This panoramic book tells the story of how revolutionary ideas from the Enlightenment about freedom, equality, evolution, and democracy have reverberated through modern history and shaped the world as we know it today.
A testament to the enduring power of ideas, The Shape of the New offers unforgettable portraits of Adam Smith, Thomas Jefferson, Alexander Hamilton, Charles Darwin, and Karl Marx - heirs of the Enlightenment who embodied its highest ideals about progress - and shows how their thoughts, over time and in the hands of their followers and opponents, transformed the very nature of our beliefs, institutions, economies, and politics. Yet these ideas also hold contradictions. They have been used in the service of brutal systems such as slavery and colonialism, been appropriated and twisted by monsters like Stalin and Hitler, and provoked reactions against the Enlightenment's legacy by Islamic Salafists and the Christian Religious Right.
The Shape of the New argues that it is impossible to understand the ideological and political conflicts of our own time without familiarizing ourselves with the history and internal tensions of these world-changing ideas. With passion and conviction, it exhorts us to recognize the central importance of these ideas as historical forces and pillars of the Western humanistic tradition. It makes the case that to read the works of the great thinkers is to gain invaluable insights into the ideas that have shaped how we think and what we believe.
©2015 Princeton University Press (P)2015 Audible, Inc.
Show More Show Less

Regular price: £33.89

Membership details Membership details
  • A 30-day trial plus your first audiobook, free
  • 1 credit/month after trial – choose any book, any price
  • Easy exchanges – swap any book you don’t love
  • Keep your audiobooks, even if you cancel
  • Free, unlimited access to Audio Shows
  • After your trial, Audible is just £7.99/month
Select or Add a new payment method

Buy Now with 1 Credit

By completing your purchase, you agree to Audible's Conditions of Use and Privacy Notice.

Buy Now for £33.89

Pay using card ending in
By completing your purchase, you agree to Audible's Conditions of Use and Privacy Notice.

Customer Reviews

Most Helpful
5 out of 5 stars
By anna Kriger on 12-12-15


Would you consider the audio edition of The Shape of the New to be better than the print version?


What did you like best about this story?

It puts the current political ideas and forces into perspective. A lot of great ideas and historical detail makes this book a must have for 2016.

What does Stephen McLaughlin bring to the story that you wouldn’t experience if you had only read the book?

a wise voice

Did you have an emotional reaction to this book? Did it make you laugh or cry?

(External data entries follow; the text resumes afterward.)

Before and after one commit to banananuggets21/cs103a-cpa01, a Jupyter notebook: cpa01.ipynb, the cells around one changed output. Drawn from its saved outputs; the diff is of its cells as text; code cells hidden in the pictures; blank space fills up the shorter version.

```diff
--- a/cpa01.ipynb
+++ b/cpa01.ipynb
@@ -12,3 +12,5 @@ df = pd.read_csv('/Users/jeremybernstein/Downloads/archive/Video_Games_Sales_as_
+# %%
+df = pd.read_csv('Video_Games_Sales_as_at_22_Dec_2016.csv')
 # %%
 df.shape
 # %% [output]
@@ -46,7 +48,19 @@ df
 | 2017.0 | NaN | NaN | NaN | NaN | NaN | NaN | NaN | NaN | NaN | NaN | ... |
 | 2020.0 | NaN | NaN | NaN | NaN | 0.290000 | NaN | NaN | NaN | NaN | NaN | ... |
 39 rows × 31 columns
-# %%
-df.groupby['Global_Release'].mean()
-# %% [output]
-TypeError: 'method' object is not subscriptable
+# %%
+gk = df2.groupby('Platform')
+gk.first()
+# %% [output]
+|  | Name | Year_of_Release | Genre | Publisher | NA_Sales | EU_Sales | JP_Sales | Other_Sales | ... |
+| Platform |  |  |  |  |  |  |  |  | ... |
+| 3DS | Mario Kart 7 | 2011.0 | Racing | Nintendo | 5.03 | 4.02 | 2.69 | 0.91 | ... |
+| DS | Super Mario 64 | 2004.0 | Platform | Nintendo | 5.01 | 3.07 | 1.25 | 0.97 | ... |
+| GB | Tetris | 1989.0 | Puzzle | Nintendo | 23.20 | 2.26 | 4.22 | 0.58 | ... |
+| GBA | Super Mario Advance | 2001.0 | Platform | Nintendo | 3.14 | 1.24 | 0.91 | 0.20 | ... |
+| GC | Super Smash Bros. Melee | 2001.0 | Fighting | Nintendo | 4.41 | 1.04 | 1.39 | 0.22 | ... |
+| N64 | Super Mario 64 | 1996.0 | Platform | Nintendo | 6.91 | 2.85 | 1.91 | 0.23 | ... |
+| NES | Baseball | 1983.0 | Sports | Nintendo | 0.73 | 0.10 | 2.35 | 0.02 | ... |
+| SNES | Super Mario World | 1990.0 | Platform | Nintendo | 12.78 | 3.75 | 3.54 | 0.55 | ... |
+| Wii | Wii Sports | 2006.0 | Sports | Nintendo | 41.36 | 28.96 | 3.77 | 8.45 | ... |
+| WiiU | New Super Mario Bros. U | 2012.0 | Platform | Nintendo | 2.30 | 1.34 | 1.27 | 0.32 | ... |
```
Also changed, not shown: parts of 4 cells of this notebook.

it made me think, and it made me amazed about how much we take in our daily life for granted. Societies are based on ideas, so its great to think about what ideas we want to keep and which need a re-think

Any additional comments?

loved every minute! Thank you!

Read more Hide me
See all reviews

Customer Reviews

Most Helpful
4 out of 5 stars
By Charles Mintz on 16-06-16

Good book, fine reader,but..

They insisted on reading all the numerous citations. Not sure the value, it could have been done on a supplement. It was extremely distracting Book is nevertheless worth a listen.

Read more Hide me

1 of 1 people found this review helpful

5 out of 5 stars
By CHET YARBROUGH on 23-12-15


“The Shape of the New” is about the power of ideas. Scott L. Montgomery (a geologist and professor) and Daniel Chirot (a winner of a Guggenheim Fellowship for Social Sciences) write about three ideas rarely argued in polite conversation; e.g. economics, politics, and religion.

Among others, Montgomery and Chirot profile the ideas of Adam Smith, Karl Marx, Charles Darwin, Alexander Hamilton, Thomas Jefferson, Jerry Falwell, and Sayyid Qutb. Each represents ideas that are part of modern world socioeconomic and religious thought. Smith’s, Marx’s, and Darwin’s ideas largely standalone, while Hamilton, Jefferson, Falwell and Qutb rest on the shoulders of others.

As Victor Hugo notes, “An invasion of armies can be resisted, but not an idea whose time has come.” Montgomery and Chirot have written an informative and interesting history of “..Big Ideas and How They Made the Modern World”. In the end, “The Shape of the New” is a tribute to a liberal education. One may be a genius, but without a liberal education genius is often so narrowly focused , it leads to societal destruction.

Read more Hide me

1 of 1 people found this review helpful

See all reviews